Sheraton Grand Chicago, Sheraton Ballroom III
- Chair: Justin Murfin, Yale University
Still Learning After All These Years: Dynamic Information Acquisition in Banking
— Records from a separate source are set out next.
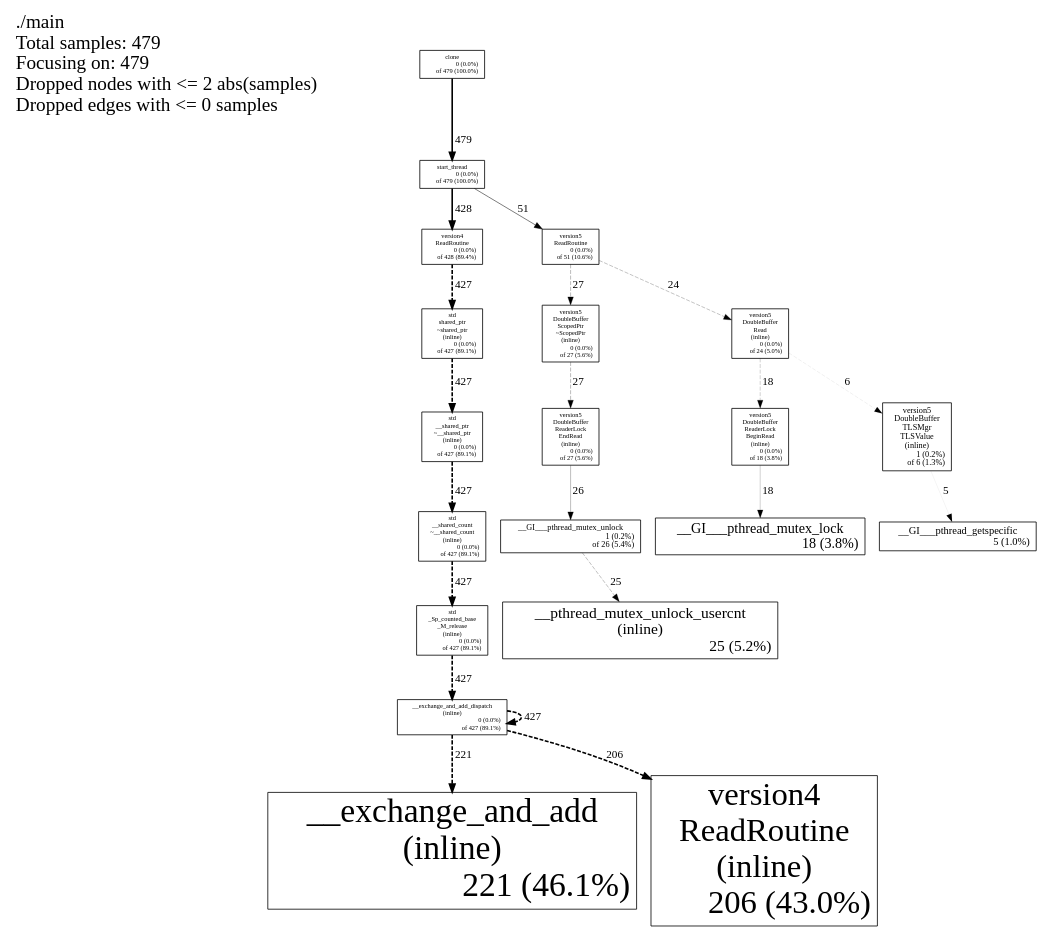
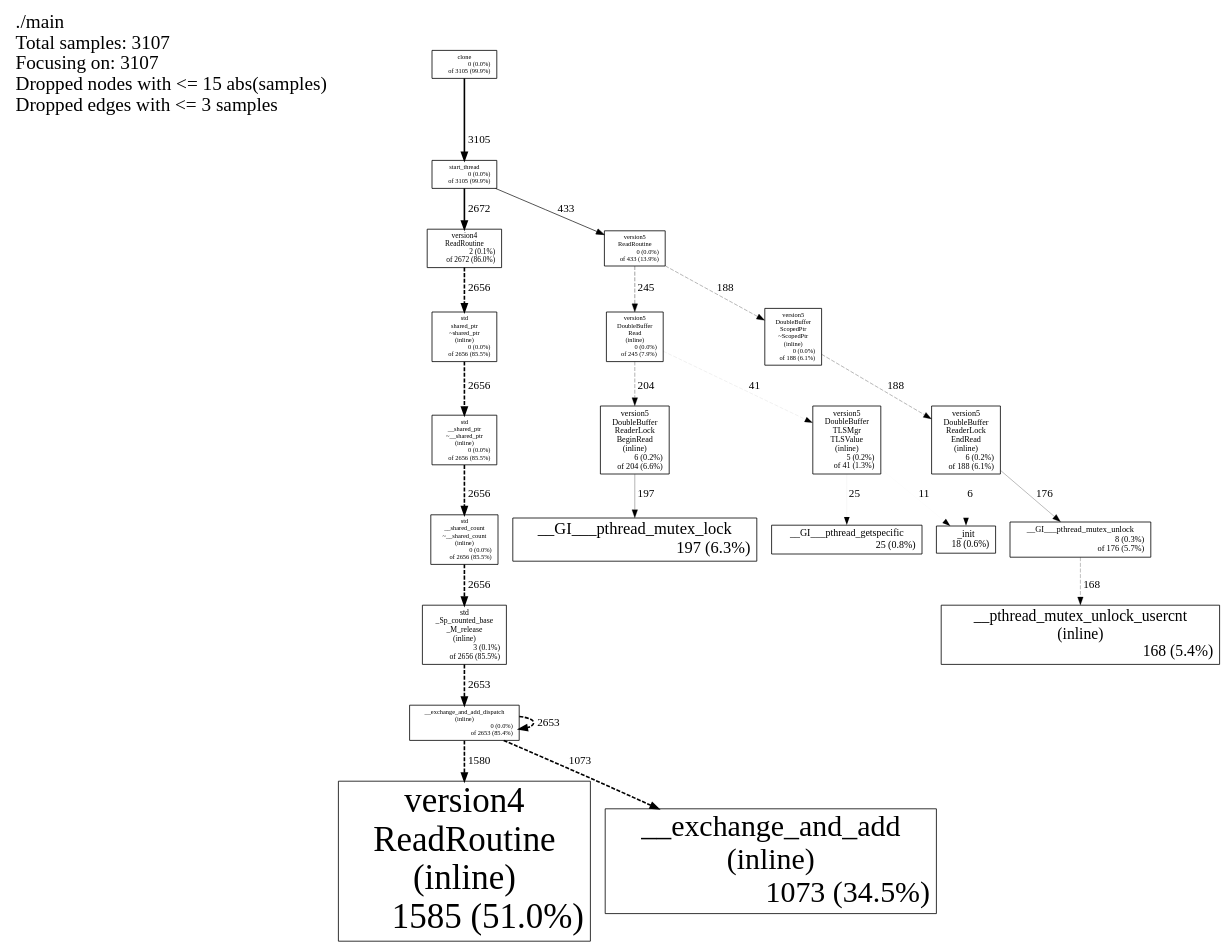
The diagram in chapter01/src/dbd/dbd_benchmark.dot (MaxEntroy/mymuduo), drawn with Graphviz before and after one commit. The commit also changed 6 other files, not shown here.

```diff
--- a/chapter01/src/dbd/dbd_benchmark.dot
+++ b/chapter01/src/dbd/dbd_benchmark.dot
@@ -1,44 +1,47 @@
-digraph "./main; 479 samples" {
+digraph "./main; 3107 samples" {
 node [width=0.375,height=0.25];
-Legend [shape=box,fontsize=24,shape=plaintext,label="./main\lTotal samples: 479\lFocusing on: 479\lDropped nodes with <= 2 abs(samples)\lDropped edges with <= 0 samples\l"];
-N1 [label="clone\n0 (0.0%)\rof 479 (100.0%)\r",shape=box,fontsize=8.0];
-N2 [label="start_thread\n0 (0.0%)\rof 479 (100.0%)\r",shape=box,fontsize=8.0];
-N3 [label="version4\nReadRoutine\n0 (0.0%)\rof 428 (89.4%)\r",shape=box,fontsize=8.0];
-N4 [label="__exchange_and_add_dispatch\n(inline)\n0 (0.0%)\rof 427 (89.1%)\r",shape=box,fontsize=8.0];
-N5 [label="std\n_Sp_counted_base\n_M_release\n(inline)\n0 (0.0%)\rof 427 (89.1%)\r",shape=box,fontsize=8.0];
-N6 [label="std\n__shared_count\n~__shared_count\n(inline)\n0 (0.0%)\rof 427 (89.1%)\r",shape=box,fontsize=8.0];
-N7 [label="std\n__shared_ptr\n~__shared_ptr\n(inline)\n0 (0.0%)\rof 427 (89.1%)\r",shape=box,fontsize=8.0];
-N8 [label="std\nshared_ptr\n~shared_ptr\n(inline)\n0 (0.0%)\rof 427 (89.1%)\r",shape=box,fontsize=8.0];
-N9 [label="__exchange_and_add\n(inline)\n221 (46.1%)\r",shape=box,fontsize=42.0];
-N10 [label="version4\nReadRoutine\n(inline)\n206 (43.0%)\r",shape=box,fontsize=40.8];
-N11 [label="version5\nReadRoutine\n0 (0.0%)\rof 51 (10.6%)\r",shape=box,fontsize=8.0];
-N12 [label="version5\nDoubleBuffer\nReaderLock\nEndRead\n(inline)\n0 (0.0%)\rof 27 (5.6%)\r",shape=box,fontsize=8.0];
-N13 [label="version5\nDoubleBuffer\nScopedPtr\n~ScopedPtr\n(inline)\n0 (0.0%)\rof 27 (5.6%)\r",shape=box,fontsize=8.0];
-N14 [label="__GI___pthread_mutex_unlock\n1 (0.2%)\rof 26 (5.4%)\r",shape=box,fontsize=10.3];
-N15 [label="__pthread_mutex_unlock_usercnt\n(inline)\n25 (5.2%)\r",shape=box,fontsize=19.4];
-N16 [label="version5\nDoubleBuffer\nRead\n(inline)\n0 (0.0%)\rof 24 (5.0%)\r",shape=box,fontsize=8.0];
-N17 [label="__GI___pthread_mutex_lock\n18 (3.8%)\r",shape=box,fontsize=17.7];
-N18 [label="version5\nDoubleBuffer\nReaderLock\nBeginRead\n(inline)\n0 (0.0%)\rof 18 (3.8%)\r",shape=box,fontsize=8.0];
-N19 [label="version5\nDoubleBuffer\nTLSMgr\nTLSValue\n(inline)\n1 (0.2%)\rof 6 (1.3%)\r",shape=box,fontsize=10.3];
-N20 [label="__GI___pthread_getspecific\n5 (1.0%)\r",shape=box,fontsize=13.1];
-N1 -> N2 [label=479, weight=75, style="setlinewidth(2.000000)"];
-N2 -> N3 [label=428, weight=69, style="setlinewidth(2.000000)"];
-N8 -> N7 [label=427, weight=69, style="setlinewidth(2.000000),dashed"];
-N4 -> N4 [label=427, weight=69, style="setlinewidth(2.000000),dashed"];
-N3 -> N8 [label=427, weight=69, style="setlinewidth(2.000000),dashed"];
-N5 -> N4 [label=427, weight=69, style="setlinewidth(2.000000),dashed"];
-N7 -> N6 [label=427, weight=69, style="setlinewidth(2.000000),dashed"];
-N6 -> N5 [label=427, weight=69, style="setlinewidth(2.000000),dashed"];
-N4 -> N9 [label=221, weight=43, style="setlinewidth(2.000000),dashed"];
-N4 -> N10 [label=206, weight=41, style="setlinewidth(2.000000),dashed"];
-N2 -> N11 [label=51, weight=15, style="setlinewidth(0.638831)"];
-N11 -> N13 [label=27, weight=10, style="setlinewidth(0.338205),dashed"];
-N13 -> N12 [label=27, weight=10, style="setlinewidth(0.338205),dashed"];
-N12 -> N14 [label=26, weight=9, style="setlinewidth(0.325678)"];
-N14 -> N15 [label=25, weight=9, style="setlinewidth(0.313152),dashed"];
-N11 -> N16 [label=24, weight=9, style="setlinewidth(0.300626),dashed"];
-N16 -> N18 [label=18, weight=7, style="setlinewidth(0.225470),dashed"];
-N18 -> N17 [label=18, weight=7, style="setlinewidth(0.225470)"];
-N16 -> N19 [label=6, weight=3, style="setlinewidth(0.075157),dashed"];
-N19 -> N20 [label=5, weight=3, style="setlinewidth(0.062630)"];
+Legend [shape=box,fontsize=24,shape=plaintext,label="./main\lTotal samples: 3107\lFocusing on: 3107\lDropped nodes with <= 15 abs(samples)\lDropped edges with <= 3 samples\l"];
+N1 [label="clone\n0 (0.0%)\rof 3105 (99.9%)\r",shape=box,fontsize=8.0];
+N2 [label="start_thread\n0 (0.0%)\rof 3105 (99.9%)\r",shape=box,fontsize=8.0];
+N3 [label="version4\nReadRoutine\n2 (0.1%)\rof 2672 (86.0%)\r",shape=box,fontsize=9.3];
+N4 [label="std\n_Sp_counted_base\n_M_release\n(inline)\n3 (0.1%)\rof 2656 (85.5%)\r",shape=box,fontsize=9.6];
+N5 [label="std\n__shared_count\n~__shared_count\n(inline)\n0 (0.0%)\rof 2656 (85.5%)\r",shape=box,fontsize=8.0];
+N6 [label="std\n__shared_ptr\n~__shared_ptr\n(inline)\n0 (0.0%)\rof 2656 (85.5%)\r",shape=box,fontsize=8.0];
+N7 [label="std\nshared_ptr\n~shared_ptr\n(inline)\n0 (0.0%)\rof 2656 (85.5%)\r",shape=box,fontsize=8.0];
+N8 [label="__exchange_and_add_dispatch\n(inline)\n0 (0.0%)\rof 2653 (85.4%)\r",shape=box,fontsize=8.0];
+N9 [label="version4\nReadRoutine\n(inline)\n1585 (51.0%)\r",shape=box,fontsize=43.7];
+N10 [label="__exchange_and_add\n(inline)\n1073 (34.5%)\r",shape=box,fontsize=37.4];
+N11 [label="version5\nReadRoutine\n0 (0.0%)\rof 433 (13.9%)\r",shape=box,fontsize=8.0];
+N12 [label="version5\nDoubleBuffer\nRead\n(inline)\n0 (0.0%)\rof 245 (7.9%)\r",shape=box,fontsize=8.0];
+N13 [label="version5\nDoubleBuffer\nReaderLock\nBeginRead\n(inline)\n6 (0.2%)\rof 204 (6.6%)\r",shape=box,fontsize=10.2];
+N14 [label="__GI___pthread_mutex_lock\n197 (6.3%)\r",shape=box,fontsize=20.6];
+N15 [label="version5\nDoubleBuffer\nReaderLock\nEndRead\n(inline)\n6 (0.2%)\rof 188 (6.1%)\r",shape=box,fontsize=10.2];
+N16 [label="version5\nDoubleBuffer\nScopedPtr\n~ScopedPtr\n(inline)\n0 (0.0%)\rof 188 (6.1%)\r",shape=box,fontsize=8.0];
+N17 [label="__GI___pthread_mutex_unlock\n8 (0.3%)\rof 176 (5.7%)\r",shape=box,fontsize=10.5];
+N18 [label="__pthread_mutex_unlock_usercnt\n(inline)\n168 (5.4%)\r",shape=box,fontsize=19.6];
+N19 [label="version5\nDoubleBuffer\nTLSMgr\nTLSValue\n(inline)\n5 (0.2%)\rof 41 (1.3%)\r",shape=box,fontsize=10.0];
+N20 [label="__GI___pthread_getspecific\n25 (0.8%)\r",shape=box,fontsize=12.5];
+N21 [label="_init\n18 (0.6%)\r",shape=box,fontsize=11.8];
+N1 -> N2 [label=3105, weight=278, style="setlinewidth(2.000000)"];
+N2 -> N3 [label=2672, weight=250, style="setlinewidth(2.000000)"];
+N6 -> N5 [label=2656, weight=249, style="setlinewidth(2.000000),dashed"];
+N5 -> N4 [label=2656, weight=249, style="setlinewidth(2.000000),dashed"];
+N3 -> N7 [label=2656, weight=249, style="setlinewidth(2.000000),dashed"];
+N7 -> N6 [label=2656, weight=249, style="setlinewidth(2.000000),dashed"];
+N4 -> N8 [label=2653, weight=249, style="setlinewidth(2.000000),dashed"];
+N8 -> N8 [label=2653, weight=249, style="setlinewidth(2.000000),dashed"];
+N8 -> N9 [label=1580, weight=173, style="setlinewidth(2.000000),dashed"];
+N8 -> N10 [label=1073, weight=132, style="setlinewidth(2.000000),dashed"];
+N2 -> N11 [label=433, weight=70, style="setlinewidth(0.836176)"];
+N11 -> N12 [label=245, weight=47, style="setlinewidth(0.473125),dashed"];
+N12 -> N13 [label=204, weight=41, style="setlinewidth(0.393949),dashed"];
+N13 -> N14 [label=197, weight=40, style="setlinewidth(0.380431)"];
+N16 -> N15 [label=188, weight=39, style="setlinewidth(0.363051),dashed"];
+N11 -> N16 [label=188, weight=39, style="setlinewidth(0.363051),dashed"];
+N15 -> N17 [label=176, weight=37, style="setlinewidth(0.339878)"];
+N17 -> N18 [label=168, weight=36, style="setlinewidth(0.324429),dashed"];
+N12 -> N19 [label=41, weight=13, style="setlinewidth(0.079176),dashed"];
+N19 -> N20 [label=25, weight=9, style="setlinewidth(0.048278)"];
+N19 -> N21 [label=11, weight=5, style="setlinewidth(0.021242)"];
+N15 -> N21 [label=6, weight=3, style="setlinewidth(0.011587)"];
 }
```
AbstractThis paper explores the implications of asymmetric information and learning in banking. We hypothesize that banks acquire private information about borrower quality when establishing firm-bank relationships. We develop a general methodology to test this hypothesis, and apply this using a dataset for 7,707 syndicated loans made between 1987 and 2003. Our tests require the construction of a variable from the future that is correlated with firm quality and is unobservable by the bank, so it cannot be used directly to price loans. We find that the loading on this proxy in the bank's pricing equation increases with relationship time, as we would expect if banks were privately learning about firm fundamentals through their relationships with firms. The results are robust to controlling for public, i.e. market-wide, learning. Our findings are the strongest evidence to date that banks acquire valuable private information about borrowers via lending relationships. We find that private bank learning about firm quality particularly benefits higher-quality borrowers, who receive lower interest rates on subsequent loans.
Bank Monitoring: Evidence From Syndicated Loans
AbstractThe rise in popularity of syndicated lending raises questions regarding the incentive for banks to actively monitor borrowers. We empirically investigate this question using a novel dataset that includes the frequency with which banks monitor syndicated bank loans to U.S. borrowers. We find that banks monitor syndicated loans often with 50\% of loans being monitored at least on a monthly frequency. Monitoring frequency is increasing in the lead arranger’s loan share for private borrowers and the lead bank’s reputation for public borrowers. This is consistent with lender reputation sufficiently mitigating moral hazard only to the extent that monitoring effort is verifiable. Lead banks also monitor more when monitoring is likely to produce new information and when information is more valuable, such as when borrower financial health deteriorates. Overall, our results suggest that banks actively monitor the average syndicated loan in a manner consistent with theoretical predictions in the literature.
Northwestern University and DePaul University
London Business School
- G3 - Corporate Finance and Governance